Monday, July 2, 2012 – The Decemberists' off-shoot Black Prairie will release its second disc in September.

Sugar Hill Records will release "A Tear in the Eye Is a Wound in the Heart..." the second album by Black Prairie, the back-porch ensemble founded by the Decemberists' Chris Funk, Nate Query and Jenny Conlee, on Sept. 18 on Sugar Hill.

Produced by Tucker Martine, "Tear in the Eye..." is the follow up to "Feast of the Hunter's Moon" and the first Black Prairie album to primarily feature vocalist Annalisa Tornfelt. Written collaboratively by all band members, the album features Tornfelt's gentle, classic country-inspired singing with Baltic-Appalachian instrumentals and orchestral interludes.

"I don't feel like there's any boundaries in this band at all," said guitarist Jon Neufeld. "All my weird songs have finally found a home in this group."

Black Prairie was formed in 2008, in the living rooms of Portland's music scene, during downtime by The Decemberists' members and their friends, Tornfelt (vocals, fiddle) and Neufeld.

"At that time, I needed a shot in the arm," said Funk, who began spending more time with the Dobro. "We're trying to keep the acoustic integrity of the acoustic aspect of it - but otherwise, it's no holds barred. With these five instruments, what can we do?"

Black Prairie has become a Portland house band and is recording a series of collaborations with singers in their hometown, the first release of which being a 7" with James Mercer of The Shins and Sallie Ford.

The group will tour this fall.

More news for Black Prairie

CD reviews for Black Prairie

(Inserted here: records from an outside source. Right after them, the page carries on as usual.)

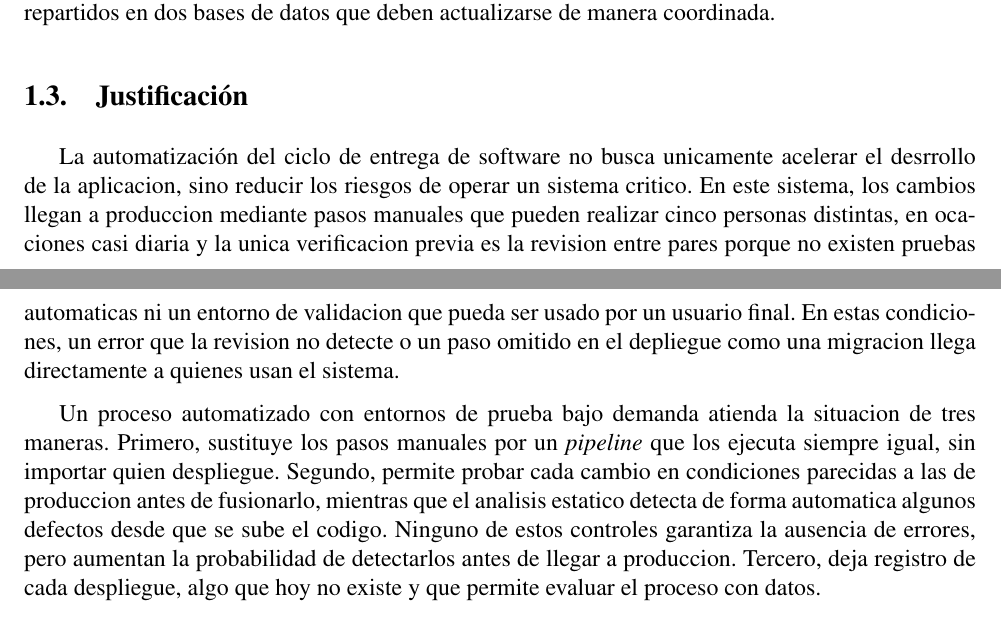
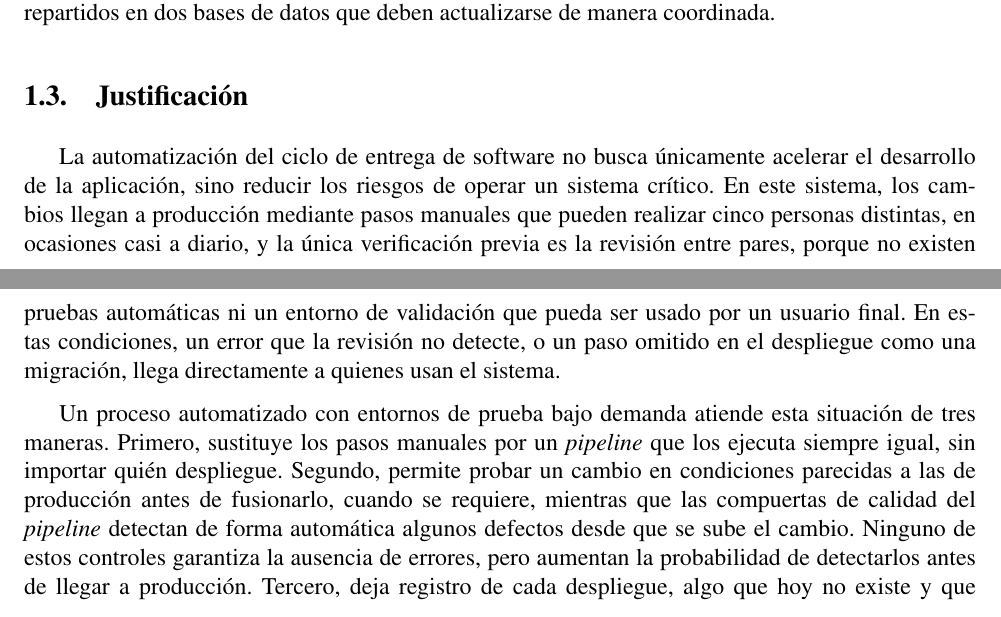
Before and after one commit to Oscar-NR5/Tesis, a LaTeX document (main.tex, which reads secciones/01-planteamiento.tex): two parts of pages 5 and 6 of 11, joined at a grey line, cut so that both start at the same text. Compiled offline with pdfLaTeX.

Commit message:
texto: E06 justificación con compuertas de calidad
Co-Authored-By: Claude Opus 5.5 <noreply@anthropic.com>

```diff
--- a/secciones/01-planteamiento.tex
+++ b/secciones/01-planteamiento.tex
@@ -126,19 +126,9 @@ cambios no pueden probarse en condiciones parecidas a producción antes de llega
 repartidos en dos bases de datos que deben actualizarse de manera coordinada.
 
 \subsection{Justificación}
-La automatización del ciclo de entrega de software no busca unicamente acelerar el desrrollo de la aplicacion, sino
-reducir los riesgos de operar un sistema critico. En este sistema, los cambios llegan a produccion mediante pasos manuales
-que pueden realizar cinco personas distintas, en ocaciones casi diaria y la unica verificacion previa es la revision entre pares
-porque no existen pruebas automaticas ni un entorno de validacion que pueda ser usado por un usuario final. En estas
-condiciones, un error que la revision no detecte o un paso omitido en el depliegue como una migracion llega directamente a quienes
-usan el sistema.
+La automatización del ciclo de entrega de software no busca únicamente acelerar el desarrollo de la aplicación, sino reducir los riesgos de operar un sistema crítico. En este sistema, los cambios llegan a producción mediante pasos manuales que pueden realizar cinco personas distintas, en ocasiones casi a diario, y la única verificación previa es la revisión entre pares, porque no existen pruebas automáticas ni un entorno de validación que pueda ser usado por un usuario final. En estas condiciones, un error que la revisión no detecte, o un paso omitido en el despliegue como una migración, llega directamente a quienes usan el sistema.
 
-Un proceso automatizado con entornos de prueba bajo demanda atienda la situacion de tres maneras. Primero, sustituye los pasos
-manuales por un \emph{pipeline} que los ejecuta siempre igual, sin importar quien despliegue. Segundo, permite probar cada cambio
-en condiciones parecidas a las de produccion antes de fusionarlo, mientras que el analisis estatico detecta de forma automatica
-algunos defectos desde que se sube el codigo. Ninguno de estos controles garantiza la ausencia de errores, pero aumentan la probabilidad
-de detectarlos antes de llegar a produccion. Tercero, deja registro de cada despliegue, algo que hoy no existe y que permite evaluar el proceso
-con datos.
+Un proceso automatizado con entornos de prueba bajo demanda atiende esta situación de tres maneras. Primero, sustituye los pasos manuales por un \emph{pipeline} que los ejecuta siempre igual, sin importar quién despliegue. Segundo, permite probar un cambio en condiciones parecidas a las de producción antes de fusionarlo, cuando se requiere, mientras que las compuertas de calidad del \emph{pipeline} detectan de forma automática algunos defectos desde que se sube el cambio. Ninguno de estos controles garantiza la ausencia de errores, pero aumentan la probabilidad de detectarlos antes de llegar a producción. Tercero, deja registro de cada despliegue, algo que hoy no existe y que permite evaluar el proceso con datos.
 
 Esto beneficia al equipo técnico, al reducir su dependencia de procedimientos manuales y favorecer un proceso estandarizado,
 repetible y con trazabilidad. También beneficia a la institución, al disminuir el riesgo de que un error afecte la operación
```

Fortune CD review - Fortune
What began as an offshoot engineered by The Decemberists' inner circle has now become a full-time day job with an identity all its own. Three albums on, Black Prairie has shed most of the bluegrass trappings so evident in their original incarnation and evolved instead into a band that's no longer constrained by any predetermined identity. Clearly at ease with their current standing, the aptly titled "Fortune" reflects a general sense of confidence and no holds-barred »»»
A Tear in the Eye is a Wound in the Heart CD review - A Tear in the Eye is a Wound in the Heart
While some might describe Black Prairie as the roots music or bluegrass side project of The Decemberists' Chris Funk, Nate Query and Jenny Conlee, the music the group creates on this, their second album, is more of a film noir version of Americana music, wrapping traditional instruments with a gauzy, translucent covering that's more Mazzy Star than Gillian Welch. Credit vocalist Annalisa Tornfelt with setting much of that mood, as her smoky, distant pipes color tunes such as Little »»»
Feast of the Hunters' Moon CD review - Feast of the Hunters' Moon
Black Prairie's debut is based in many of the traditions of old time string band music, but updates and expands those conventions into something totally new. The project is comprised of three members of the popular chamber rock group, The Decemberists. Guitarist Chris Funk founded the group and plays Dobro. He also recruited Decemberists bassist Nate Query and accordion player Jenny Conlee to play along with former Bearfoot member Annalisa Tornfelt on fiddle and Doloreon's Jon Neufeld on guitar. »»»
Editorial: Walking the talk – When names like Hank Williams, Johnny Cash, Waylon and the Hag are invoked, you're talking hard core country. These are the touchstones of country , the guys who made country music what it was and still is (or maybe can be). When these folks would sing about being down-and-out and the rough-and-tumble, they knew of what they were singing about. Fast forward a few years to the country singers of today. »»»
Concert Review: The Lil Smokies provide the perfect antidote – On a night when the world to be falling further apart thanks to coronavirus (this would be the night the NBA postponed the season), there stood The Lil Smokies to at least in some small measure save the day. The quintet is part of a generation of musicians with bluegrass as the basis, but not totally the sum of the music either.... »»»
Concert Review: White makes the case for himself, no matter how dark the music – John Paul White opined with a glint in his eyes that his songs were not of the uplifting variety. In fact, they were downright dark. How else to explain "The Long Way" with the line "long way home back to you." Or "James," a song inspired by his grandfather who suffered from dementia. But lest you think that the Alabama... »»»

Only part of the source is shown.